Balanced meals never go out of style. In order to have a pain free period, we need to have healthy levels of estrogen, progesterone, and testosterone. The first step in optimizing these hormones is consuming a well-rounded plate of carbohydrates, proteins and fats to promote blood sugar regulation. Blood sugars that are chronically elevated can lead to insulin resistance, which then leads to excessive testosterone production. Fiber-rich foods should be a routine part of our balanced plate, as they help to regulate blood sugars by slowing down how quickly our body converts carbohydrates into sugar. Fiber is also our friend when it comes to reducing menstrual cycle bloating.
Not sure if you are consuming a well-balanced diet filled with all the nutrients necessary for hormonal health? Reach out to a Registered Dietitian who can help you decide!
Using food to address key nutrient deficiencies is our first line of offense. There are many essential nutrients found in foods that can help ease period symptoms. Our biggest players include B vitamins, magnesium, omega-3 fatty acids, and iron.
Leafy green vegetables may be our biggest nutrition powerhouse for hormones due to their abundance of B vitamins. What is so cool about B vitamins? For one, they support our liver by moving excess estrogen out of our body, which can eliminate the culprit of many PMS symptoms. And two, they support adrenal health and cortisol production which helps regulate stress.
Prostaglandins are hormone-like substances that cause the muscles in the uterus to contract. When elevated, prostaglandins cause the intense cramps you might experience. Consuming foods rich in magnesium and omega-3 fatty acids can help reduce prostaglandin levels to an optimal level. In addition to reducing the need to pull the heating pad out of the closet, magnesium can support sleep, stress management, and mood.
Foods rich in iron and B-vitamins (there they are again!) might be your long lost friend if you find your energy is in the tank during your period. Our blood contains iron, so when we lose blood, we lose iron, which is essential for oxygen transport. Dark leafy greens and meat products might do the trick in building healthier red blood cells and increasing energy.
Attempting to fix imbalances with food is always the best first approach, but sometimes supplementation may be necessary. If you feel like your PMS symptoms are less than desirable, a Registered Dietitian can help you determine the appropriate diet and lifestyle changes to implement in order to balance your hormones and relieve those unwanted symptoms.
By the way, you can still have those peanut butter M & M’s—but now you get to have them because YOU decided to have them rather than feeling like your HORMONES decided for you.
About the author:
Megan McNamara, MPH is a Registered Dietitian with Summerfield Custom Wellness. She specializes in women’s health, weight management, and chronic disease management.
Interested in meeting with Megan? Reach out to her at MM@summerfieldcw.com.
- Winer, S. A., Rapkin, A. J. Premenstrual disorders: prevalence, etiology and impact.
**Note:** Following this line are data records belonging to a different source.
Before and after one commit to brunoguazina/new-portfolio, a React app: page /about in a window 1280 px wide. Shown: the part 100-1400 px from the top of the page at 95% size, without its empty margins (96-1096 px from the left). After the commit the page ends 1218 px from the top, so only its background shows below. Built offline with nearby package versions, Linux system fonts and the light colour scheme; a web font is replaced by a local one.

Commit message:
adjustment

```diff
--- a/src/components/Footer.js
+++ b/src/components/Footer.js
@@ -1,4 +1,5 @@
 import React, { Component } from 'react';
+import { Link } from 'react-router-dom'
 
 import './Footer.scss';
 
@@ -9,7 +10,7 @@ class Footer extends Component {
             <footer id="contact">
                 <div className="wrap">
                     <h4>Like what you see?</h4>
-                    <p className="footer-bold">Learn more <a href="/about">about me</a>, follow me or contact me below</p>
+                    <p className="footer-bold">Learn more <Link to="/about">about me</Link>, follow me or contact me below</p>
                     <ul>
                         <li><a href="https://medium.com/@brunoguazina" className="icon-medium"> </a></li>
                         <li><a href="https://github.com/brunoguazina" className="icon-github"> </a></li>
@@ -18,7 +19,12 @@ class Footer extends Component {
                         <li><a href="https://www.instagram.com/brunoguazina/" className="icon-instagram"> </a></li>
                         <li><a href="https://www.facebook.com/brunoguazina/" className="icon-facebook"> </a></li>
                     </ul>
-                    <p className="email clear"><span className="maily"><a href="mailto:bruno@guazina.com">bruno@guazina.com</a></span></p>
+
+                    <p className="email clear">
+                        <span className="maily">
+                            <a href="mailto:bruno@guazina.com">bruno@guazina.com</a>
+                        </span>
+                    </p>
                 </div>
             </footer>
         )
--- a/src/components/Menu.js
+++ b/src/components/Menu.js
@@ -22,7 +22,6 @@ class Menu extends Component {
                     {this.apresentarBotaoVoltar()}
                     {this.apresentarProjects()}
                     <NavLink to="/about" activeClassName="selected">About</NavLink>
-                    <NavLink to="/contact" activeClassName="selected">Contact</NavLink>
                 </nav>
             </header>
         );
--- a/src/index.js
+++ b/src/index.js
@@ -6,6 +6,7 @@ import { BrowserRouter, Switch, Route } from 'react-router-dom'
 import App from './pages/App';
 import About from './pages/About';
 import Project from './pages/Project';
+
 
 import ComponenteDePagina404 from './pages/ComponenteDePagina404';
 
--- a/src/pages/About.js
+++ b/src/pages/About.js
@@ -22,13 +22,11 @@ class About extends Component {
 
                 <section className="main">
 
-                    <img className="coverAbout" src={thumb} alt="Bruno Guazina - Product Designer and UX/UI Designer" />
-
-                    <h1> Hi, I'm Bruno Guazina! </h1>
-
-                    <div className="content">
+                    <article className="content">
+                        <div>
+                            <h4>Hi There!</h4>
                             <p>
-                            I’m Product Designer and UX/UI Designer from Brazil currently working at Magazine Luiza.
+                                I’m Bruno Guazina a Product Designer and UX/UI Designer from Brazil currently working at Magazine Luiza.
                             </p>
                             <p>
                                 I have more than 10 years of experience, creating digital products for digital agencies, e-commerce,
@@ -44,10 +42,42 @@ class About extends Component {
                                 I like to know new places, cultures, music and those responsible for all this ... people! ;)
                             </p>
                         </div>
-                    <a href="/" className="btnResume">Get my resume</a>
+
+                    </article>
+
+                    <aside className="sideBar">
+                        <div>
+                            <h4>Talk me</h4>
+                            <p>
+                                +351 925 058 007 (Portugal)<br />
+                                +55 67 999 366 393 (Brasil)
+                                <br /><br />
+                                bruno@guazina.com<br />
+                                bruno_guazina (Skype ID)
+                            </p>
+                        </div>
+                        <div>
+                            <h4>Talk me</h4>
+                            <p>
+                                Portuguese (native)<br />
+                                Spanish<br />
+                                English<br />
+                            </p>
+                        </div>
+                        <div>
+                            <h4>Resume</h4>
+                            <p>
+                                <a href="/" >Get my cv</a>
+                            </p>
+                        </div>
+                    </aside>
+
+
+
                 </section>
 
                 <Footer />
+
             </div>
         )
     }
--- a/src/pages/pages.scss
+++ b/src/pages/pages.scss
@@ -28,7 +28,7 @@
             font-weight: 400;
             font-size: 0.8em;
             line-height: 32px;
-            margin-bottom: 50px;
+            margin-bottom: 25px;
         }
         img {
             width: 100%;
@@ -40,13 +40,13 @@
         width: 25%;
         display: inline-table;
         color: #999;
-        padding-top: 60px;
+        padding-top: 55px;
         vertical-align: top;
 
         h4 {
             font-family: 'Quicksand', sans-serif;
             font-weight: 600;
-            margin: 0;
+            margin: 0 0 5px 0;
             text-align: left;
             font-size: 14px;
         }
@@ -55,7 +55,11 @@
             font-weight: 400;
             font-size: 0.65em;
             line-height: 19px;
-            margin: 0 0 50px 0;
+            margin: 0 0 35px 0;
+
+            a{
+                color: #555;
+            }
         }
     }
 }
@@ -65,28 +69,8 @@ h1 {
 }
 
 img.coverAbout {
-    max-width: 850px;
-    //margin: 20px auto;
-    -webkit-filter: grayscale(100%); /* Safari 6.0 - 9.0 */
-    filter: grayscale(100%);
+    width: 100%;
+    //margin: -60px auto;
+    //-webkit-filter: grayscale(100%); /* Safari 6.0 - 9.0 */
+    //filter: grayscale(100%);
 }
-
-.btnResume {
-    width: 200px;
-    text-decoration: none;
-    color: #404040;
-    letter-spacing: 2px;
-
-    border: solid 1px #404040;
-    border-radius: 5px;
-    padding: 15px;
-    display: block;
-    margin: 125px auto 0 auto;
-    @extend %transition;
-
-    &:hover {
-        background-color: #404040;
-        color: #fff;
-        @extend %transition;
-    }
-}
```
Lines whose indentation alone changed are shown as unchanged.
Journal of Reproductive Medicine. 2006; 51(4 Suppl):339-347.
- ACOG Committee Opinion No. 651: Menstruation in girls and adolescents: Using the menstrual cycle as a vital sign. Obstet Gynecol. 2015 Dec;126(6):e143-6. PubMed PMID:26595586
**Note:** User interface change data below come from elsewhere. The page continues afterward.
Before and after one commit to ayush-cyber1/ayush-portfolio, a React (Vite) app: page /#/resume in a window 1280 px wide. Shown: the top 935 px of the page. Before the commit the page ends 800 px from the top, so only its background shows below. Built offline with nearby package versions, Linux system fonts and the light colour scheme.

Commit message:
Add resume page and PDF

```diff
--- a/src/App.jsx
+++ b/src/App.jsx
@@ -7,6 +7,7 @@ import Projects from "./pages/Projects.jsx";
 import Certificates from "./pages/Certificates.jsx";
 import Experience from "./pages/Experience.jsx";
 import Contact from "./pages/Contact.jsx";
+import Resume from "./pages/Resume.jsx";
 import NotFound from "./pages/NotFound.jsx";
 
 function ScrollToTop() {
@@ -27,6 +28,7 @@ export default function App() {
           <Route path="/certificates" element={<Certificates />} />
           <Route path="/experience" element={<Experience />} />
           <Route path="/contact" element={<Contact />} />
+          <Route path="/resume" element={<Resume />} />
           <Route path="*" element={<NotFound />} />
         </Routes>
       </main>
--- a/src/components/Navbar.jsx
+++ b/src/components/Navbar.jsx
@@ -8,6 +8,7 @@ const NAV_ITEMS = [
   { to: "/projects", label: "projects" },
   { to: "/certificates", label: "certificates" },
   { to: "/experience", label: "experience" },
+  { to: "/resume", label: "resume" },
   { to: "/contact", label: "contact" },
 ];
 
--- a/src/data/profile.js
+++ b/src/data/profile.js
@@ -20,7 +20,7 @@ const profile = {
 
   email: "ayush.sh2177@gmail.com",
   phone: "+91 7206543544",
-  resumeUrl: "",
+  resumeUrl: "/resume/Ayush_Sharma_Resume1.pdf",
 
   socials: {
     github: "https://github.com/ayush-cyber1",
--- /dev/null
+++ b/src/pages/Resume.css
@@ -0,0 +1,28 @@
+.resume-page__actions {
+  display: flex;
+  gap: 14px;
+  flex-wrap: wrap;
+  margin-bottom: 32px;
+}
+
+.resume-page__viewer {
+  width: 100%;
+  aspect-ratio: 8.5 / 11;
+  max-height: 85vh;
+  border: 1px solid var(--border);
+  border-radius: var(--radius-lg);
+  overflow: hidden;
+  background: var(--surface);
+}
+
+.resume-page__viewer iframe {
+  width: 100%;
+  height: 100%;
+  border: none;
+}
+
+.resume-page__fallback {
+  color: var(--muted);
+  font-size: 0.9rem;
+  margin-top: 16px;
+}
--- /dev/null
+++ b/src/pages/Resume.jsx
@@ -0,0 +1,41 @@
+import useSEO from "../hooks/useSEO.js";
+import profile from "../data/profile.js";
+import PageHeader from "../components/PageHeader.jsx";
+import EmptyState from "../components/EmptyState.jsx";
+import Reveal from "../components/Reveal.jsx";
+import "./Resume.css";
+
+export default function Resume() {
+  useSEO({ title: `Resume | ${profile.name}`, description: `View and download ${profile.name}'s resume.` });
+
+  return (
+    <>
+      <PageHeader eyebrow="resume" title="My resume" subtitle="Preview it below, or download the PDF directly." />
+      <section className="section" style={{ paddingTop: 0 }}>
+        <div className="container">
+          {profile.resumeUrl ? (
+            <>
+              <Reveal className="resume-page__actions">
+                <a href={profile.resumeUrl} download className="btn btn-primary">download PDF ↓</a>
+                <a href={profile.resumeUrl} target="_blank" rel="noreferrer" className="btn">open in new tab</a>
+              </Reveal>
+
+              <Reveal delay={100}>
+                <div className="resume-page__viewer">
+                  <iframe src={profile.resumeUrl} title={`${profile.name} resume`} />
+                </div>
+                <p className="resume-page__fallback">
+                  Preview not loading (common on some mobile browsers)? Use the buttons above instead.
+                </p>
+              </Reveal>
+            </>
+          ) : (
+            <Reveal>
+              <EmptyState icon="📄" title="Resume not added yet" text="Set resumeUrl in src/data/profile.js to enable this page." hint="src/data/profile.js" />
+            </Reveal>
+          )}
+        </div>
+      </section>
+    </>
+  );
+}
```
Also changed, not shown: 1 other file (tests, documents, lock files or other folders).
- Briden L. Period Repair Manual. 2nd ed. Middletown, DE; 2018.